◆ PROBLEM DESCRIPTION
Output each line of the data below exactly, omitting any image.

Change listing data
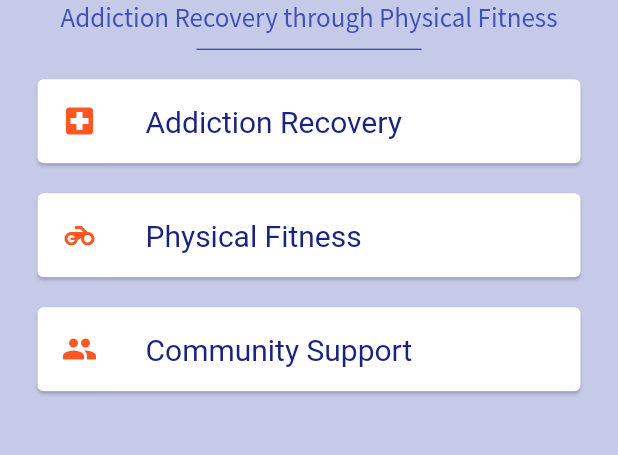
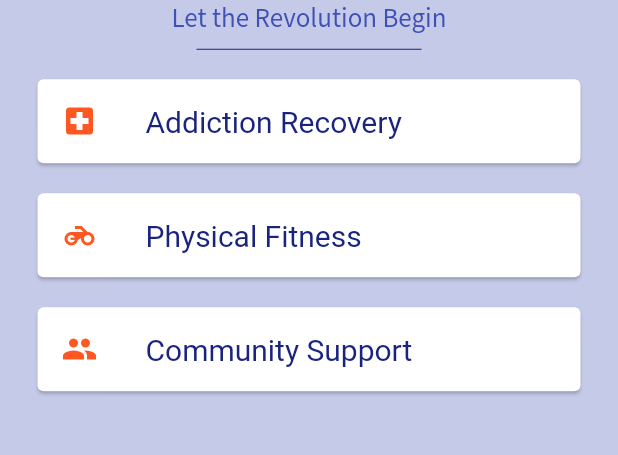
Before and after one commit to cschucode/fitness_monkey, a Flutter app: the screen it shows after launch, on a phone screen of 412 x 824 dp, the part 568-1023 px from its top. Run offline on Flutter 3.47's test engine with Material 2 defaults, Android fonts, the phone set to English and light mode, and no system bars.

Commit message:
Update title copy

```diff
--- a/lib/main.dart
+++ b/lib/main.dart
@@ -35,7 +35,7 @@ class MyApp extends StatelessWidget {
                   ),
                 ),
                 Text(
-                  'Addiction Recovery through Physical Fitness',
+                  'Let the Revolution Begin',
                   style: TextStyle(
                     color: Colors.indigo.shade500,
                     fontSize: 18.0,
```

◆ EXERCISE ANSWER
Before and after one commit to cschucode/fitness_monkey, a Flutter app: the screen it shows after launch, on a phone screen of 412 x 824 dp, the part 568-1023 px from its top. Run offline on Flutter 3.47's test engine with Material 2 defaults, Android fonts, the phone set to English and light mode, and no system bars.

Commit message:
Update title copy

```diff
--- a/lib/main.dart
+++ b/lib/main.dart
@@ -35,7 +35,7 @@ class MyApp extends StatelessWidget {
                   ),
                 ),
                 Text(
-                  'Addiction Recovery through Physical Fitness',
+                  'Let the Revolution Begin',
                   style: TextStyle(
                     color: Colors.indigo.shade500,
                     fontSize: 18.0,
```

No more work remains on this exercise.